When preparing to set up your CMMS, you have to decide who will do the work. The worker(s) you assign should be familiar with both the CMMS software and your maintenance operations. Otherwise, you'll end up with a system that doesn't suit your needs.
Some companies turn the set-up job over to outsiders—the dealer who sold you the CMMS, or a third-party consultant. This can certainly help you avoid a lot of problems...but outsiders can't work in a vacuum. They need advice, they need answers to questions, and they need feedback at various points in the process.
You have to appoint liaison people to work with consultants, and you have to make sure your liaison personnel are allotted enough time to do the job properly. In particular, you must schedule time for your people to review the consultants' work. Some companies ask their workers to squeeze in the review process while fulfilling all their normal duties too...but this can lead to a superficial review that misses potential problems. As noted in our Buy-In discussion, everyone involved should be committed to the process. Commitment has to include allocating sufficient time to get something you're happy with.
Allocating time for personnel is even more important if you decide to do the set-up on your own. The people doing your set-up have to get used to the software, and have to experiment with different approaches to see which works best.
While your set-up team will do most of the work, you'll probably find that they need help from other workers. For example, suppose the set-up team is writing up what should be done during a preventive maintenance task. In many cases, the set-up people have to go to the workers who usually do the task to get information (how long the task usually takes, what materials are usually required, and so on). Your regular personnel have to take the time to sit down with the set-up team and spell out the details...and this time should be factored into your implementation plans.
Recognize that early ideas may have to be changed as you work with the CMMS package. For example, you may find that your initial scheme for assigning ID codes to items doesn't really suit your needs. This is the sort of thing you can only discover by using the software in practical tests, where you try to simulate how people will actually work with the CMMS on the job. If your initial set-up makes it hard for you to find certain types of information, there are usually ways to improve the situation...but it's best to make corrections early, before you've keyed in a lot of data that has to be changed afterward.

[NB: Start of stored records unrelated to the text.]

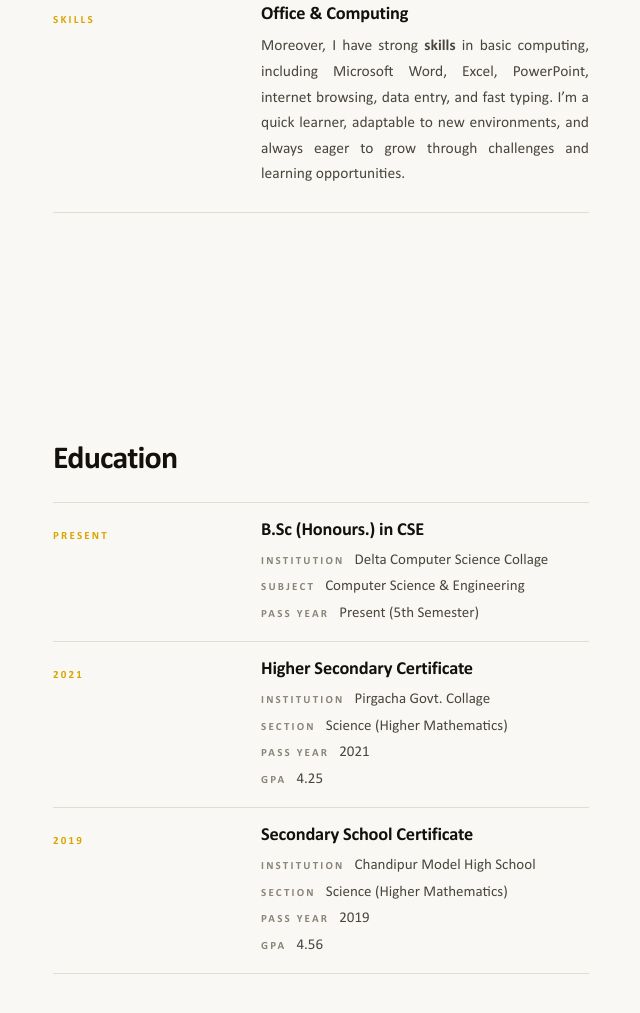
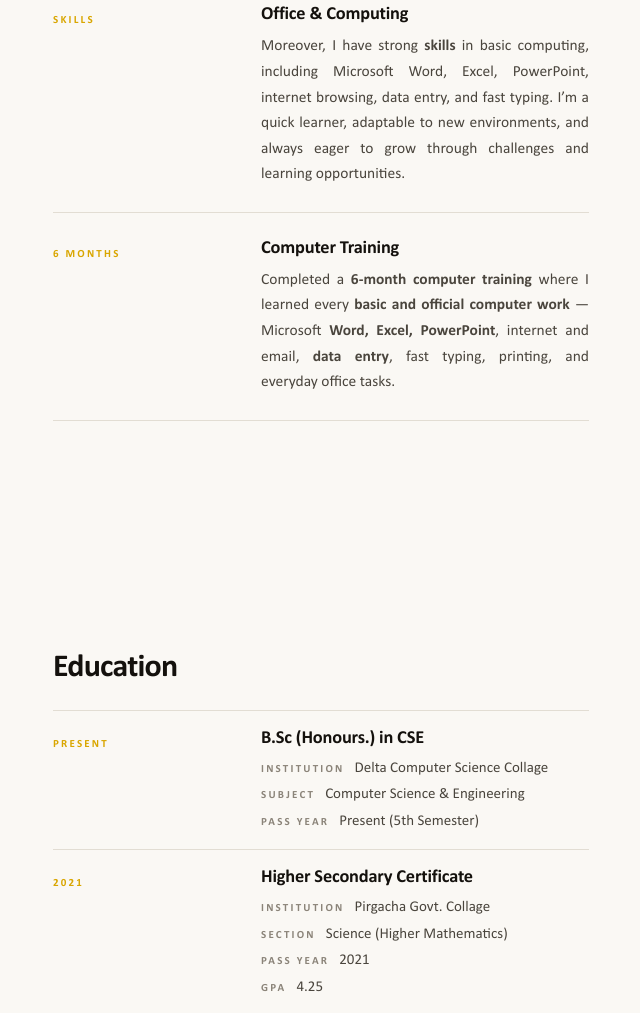
Before and after one commit to MdMostakimBillah/madcoder, an Astro site: page / in a window 1280 px wide. Shown: the part 3333-4346 px from the top of the page, without its empty margins (503-1143 px from the left). Built offline with nearby package versions, Linux system fonts and the light colour scheme; Astro itself is replaced by a stand-in of ours.

Commit message:
Add the 6-month computer training as the last experience
Trailing entry after Office & Computing: the period column reads
6 months, and the body lists what the training covered — the basic
and official computer work (Word/Excel/PowerPoint, internet and
email, data entry, fast typing, printing, everyday office tasks).

```diff
--- a/src/data/content.js
+++ b/src/data/content.js
@@ -98,6 +98,11 @@ export const experience = [
     role: "Office & Computing",
     body: "Moreover, I have strong **skills** in basic computing, including Microsoft Word, Excel, PowerPoint, internet browsing, data entry, and fast typing. I’m a quick learner, adaptable to new environments, and always eager to grow through challenges and learning opportunities.",
   },
+  {
+    period: "6 months",
+    role: "Computer Training",
+    body: "Completed a **6-month computer training** where I learned every **basic and official computer work** — Microsoft **Word, Excel, PowerPoint**, internet and email, **data entry**, fast typing, printing, and everyday office tasks.",
+  },
 ];
 
 /**
```
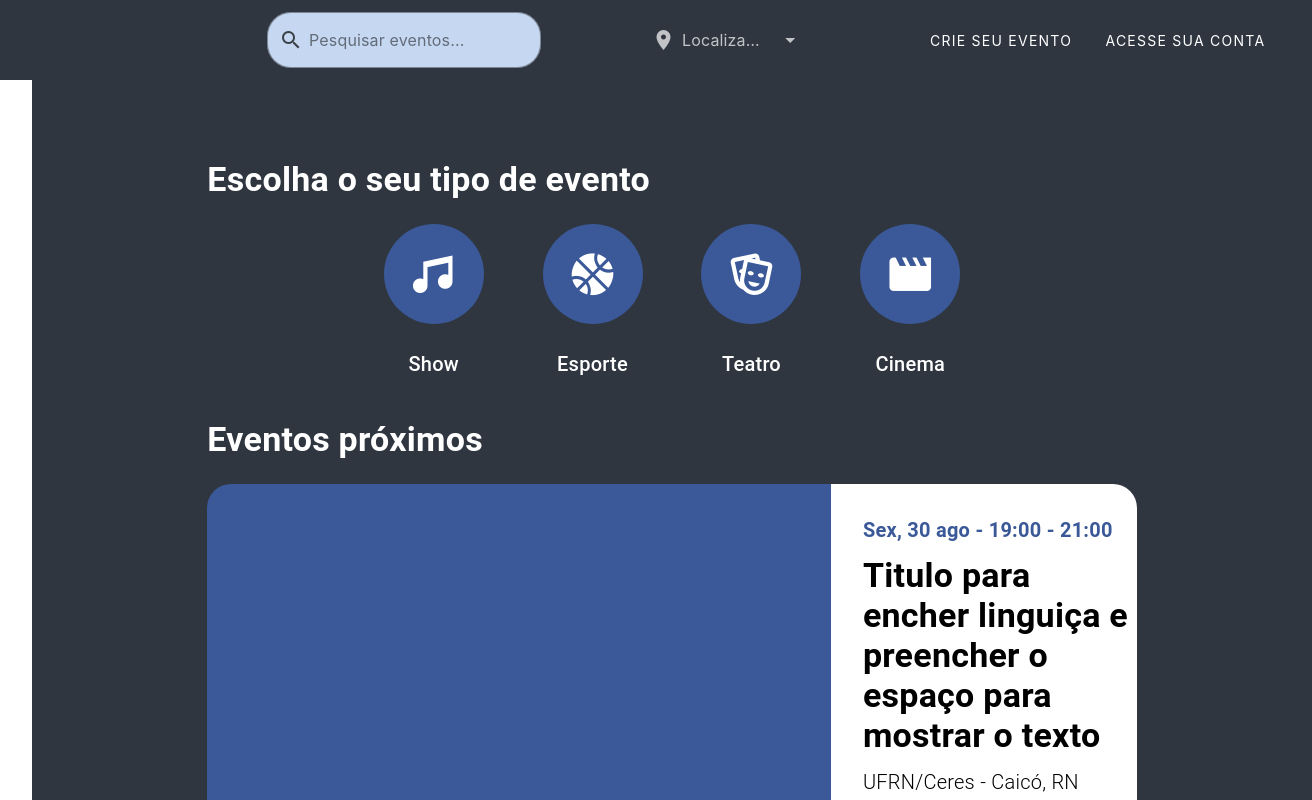
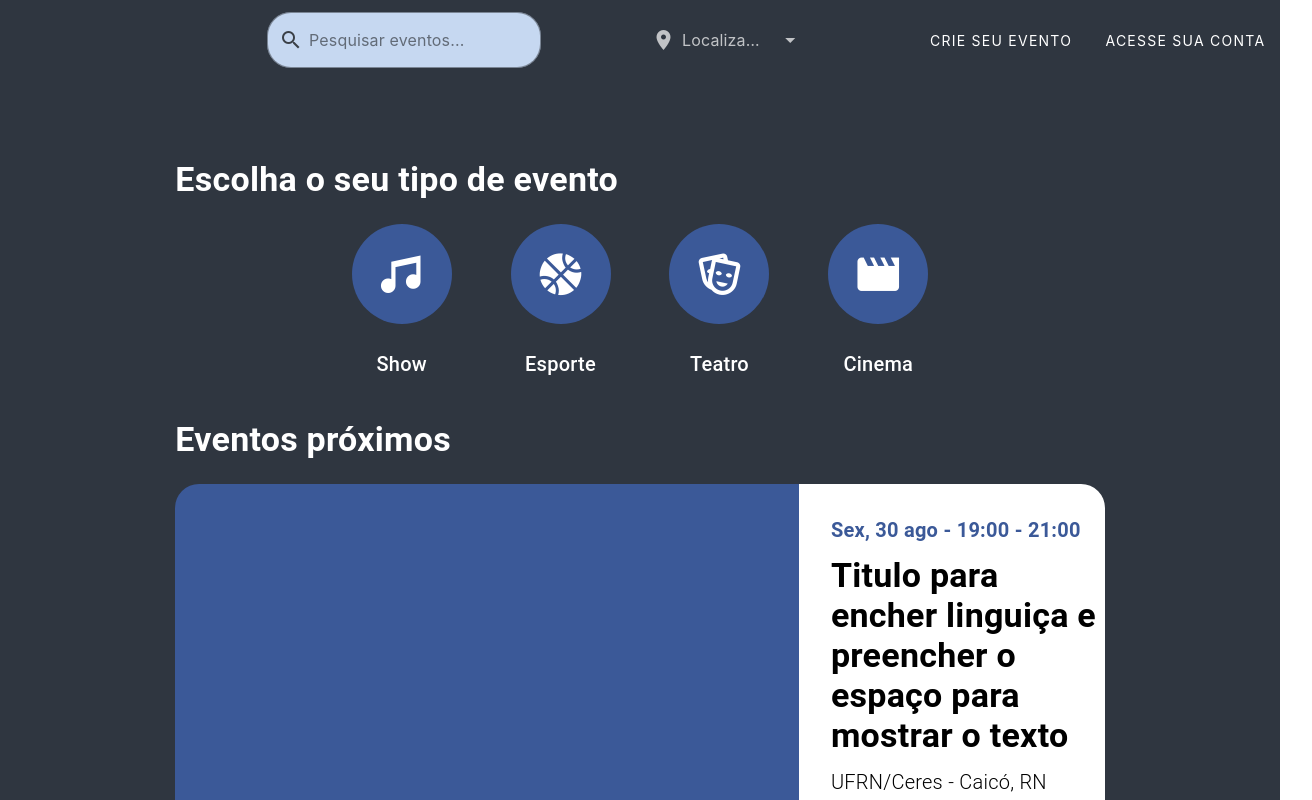
Before and after one commit to tallysdev/eventSync, a Vue app in the folder frontend/eventsync_front/: page / in a window 1280 px wide. Shown: the whole page, 1312 px wide, since content can reach past the window. Built offline with nearby package versions, Linux system fonts and the light colour scheme.

Commit message:
refactor: update base css #40

```diff
--- a/frontend/eventsync_front/src/assets/main.css
+++ b/frontend/eventsync_front/src/assets/main.css
@@ -1,11 +1,12 @@
 @import './base.css';
 
 #app {
-  max-width: 1280px;
-  margin: 0 auto;
-  padding: 2rem;
+  min-width: 100vw;
+  min-height: 100vh;
   font-weight: normal;
+  background-color: #2F3640;
 }
+
 
 a,
 .green {
@@ -30,6 +31,5 @@ a,
   #app {
     display: grid;
     grid-template-columns: 1fr 1fr;
-    padding: 0 2rem;
   }
 }
```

The people assigned to implementation have to keep their eyes open for possible problems. They have to be ready to change if their initial approach doesn't work. They have to be open to suggestions from co-workers.
Most importantly, the set-up team has to keep in mind the goals of everyone involved. What kind of information does management want? What kind of help will workers need? It's counterproductive to produce a set-up that works for management but not for the workers, or vice versa. Often, this means that your set-up team should have representatives from both management and workers. Otherwise, you may end up with an implementation that doesn't work as well as it ought.